─── PROVIDED DATA

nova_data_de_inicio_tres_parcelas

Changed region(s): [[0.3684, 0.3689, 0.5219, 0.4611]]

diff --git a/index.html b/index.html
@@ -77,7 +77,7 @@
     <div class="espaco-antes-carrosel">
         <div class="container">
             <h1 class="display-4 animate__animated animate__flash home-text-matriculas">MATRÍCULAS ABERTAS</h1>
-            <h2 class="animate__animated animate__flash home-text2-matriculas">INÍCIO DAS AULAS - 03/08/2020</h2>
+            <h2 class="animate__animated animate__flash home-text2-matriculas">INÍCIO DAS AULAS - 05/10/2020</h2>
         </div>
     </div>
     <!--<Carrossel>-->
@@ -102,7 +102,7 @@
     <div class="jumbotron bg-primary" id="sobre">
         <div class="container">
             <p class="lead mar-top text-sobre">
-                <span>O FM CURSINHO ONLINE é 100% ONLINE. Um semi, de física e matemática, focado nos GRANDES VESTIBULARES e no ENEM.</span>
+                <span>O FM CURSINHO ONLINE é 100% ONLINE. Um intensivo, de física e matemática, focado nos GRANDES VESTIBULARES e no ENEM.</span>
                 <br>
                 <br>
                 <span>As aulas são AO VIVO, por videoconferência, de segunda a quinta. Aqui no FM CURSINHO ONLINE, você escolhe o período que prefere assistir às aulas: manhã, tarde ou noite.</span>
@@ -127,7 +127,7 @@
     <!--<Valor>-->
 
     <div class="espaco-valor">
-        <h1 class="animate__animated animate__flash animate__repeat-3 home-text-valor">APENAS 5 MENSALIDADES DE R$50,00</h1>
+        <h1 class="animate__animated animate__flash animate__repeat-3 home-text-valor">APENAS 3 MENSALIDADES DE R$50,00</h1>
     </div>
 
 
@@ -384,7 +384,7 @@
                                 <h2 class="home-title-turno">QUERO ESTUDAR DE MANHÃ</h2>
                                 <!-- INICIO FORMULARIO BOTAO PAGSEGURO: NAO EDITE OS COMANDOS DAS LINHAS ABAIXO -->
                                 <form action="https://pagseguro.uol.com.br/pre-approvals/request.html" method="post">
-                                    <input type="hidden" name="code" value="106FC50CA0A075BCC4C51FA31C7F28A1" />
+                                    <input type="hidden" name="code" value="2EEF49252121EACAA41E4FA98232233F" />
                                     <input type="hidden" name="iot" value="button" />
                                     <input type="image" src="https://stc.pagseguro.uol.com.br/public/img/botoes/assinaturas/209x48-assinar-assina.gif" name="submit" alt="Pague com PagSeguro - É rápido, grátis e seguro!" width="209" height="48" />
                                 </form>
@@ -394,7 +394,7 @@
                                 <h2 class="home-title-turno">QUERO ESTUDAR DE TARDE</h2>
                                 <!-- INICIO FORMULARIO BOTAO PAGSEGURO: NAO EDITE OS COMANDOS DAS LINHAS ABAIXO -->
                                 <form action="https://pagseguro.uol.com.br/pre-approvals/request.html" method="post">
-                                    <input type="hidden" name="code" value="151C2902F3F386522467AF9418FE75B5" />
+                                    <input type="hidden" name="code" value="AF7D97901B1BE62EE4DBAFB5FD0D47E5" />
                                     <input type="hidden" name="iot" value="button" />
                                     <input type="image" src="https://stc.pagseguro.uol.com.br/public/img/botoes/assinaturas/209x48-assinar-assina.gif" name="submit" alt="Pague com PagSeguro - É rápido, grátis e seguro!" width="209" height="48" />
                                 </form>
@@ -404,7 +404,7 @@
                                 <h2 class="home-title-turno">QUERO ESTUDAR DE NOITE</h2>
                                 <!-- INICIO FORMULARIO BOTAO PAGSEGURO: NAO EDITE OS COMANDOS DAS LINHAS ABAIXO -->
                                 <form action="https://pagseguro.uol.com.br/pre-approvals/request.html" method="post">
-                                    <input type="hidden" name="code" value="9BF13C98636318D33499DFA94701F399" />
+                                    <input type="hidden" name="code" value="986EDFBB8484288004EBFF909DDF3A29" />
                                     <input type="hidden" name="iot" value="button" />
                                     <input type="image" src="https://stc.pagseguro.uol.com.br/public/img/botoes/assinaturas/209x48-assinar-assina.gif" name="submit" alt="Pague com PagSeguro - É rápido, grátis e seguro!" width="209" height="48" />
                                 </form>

──────

▶ **EXERCISE INSTRUCTIONS**
Give back the entries above exactly as they are, from their first line through the line that contains "Um semi, de", both included, with nothing else.

▶ **ANSWER FOR THIS EXERCISE**
nova_data_de_inicio_tres_parcelas

Changed region(s): [[0.3684, 0.3689, 0.5219, 0.4611]]

diff --git a/index.html b/index.html
@@ -77,7 +77,7 @@
     <div class="espaco-antes-carrosel">
         <div class="container">
             <h1 class="display-4 animate__animated animate__flash home-text-matriculas">MATRÍCULAS ABERTAS</h1>
-            <h2 class="animate__animated animate__flash home-text2-matriculas">INÍCIO DAS AULAS - 03/08/2020</h2>
+            <h2 class="animate__animated animate__flash home-text2-matriculas">INÍCIO DAS AULAS - 05/10/2020</h2>
         </div>
     </div>
     <!--<Carrossel>-->
@@ -102,7 +102,7 @@
     <div class="jumbotron bg-primary" id="sobre">
         <div class="container">
             <p class="lead mar-top text-sobre">
-                <span>O FM CURSINHO ONLINE é 100% ONLINE. Um semi, de física e matemática, focado nos GRANDES VESTIBULARES e no ENEM.</span>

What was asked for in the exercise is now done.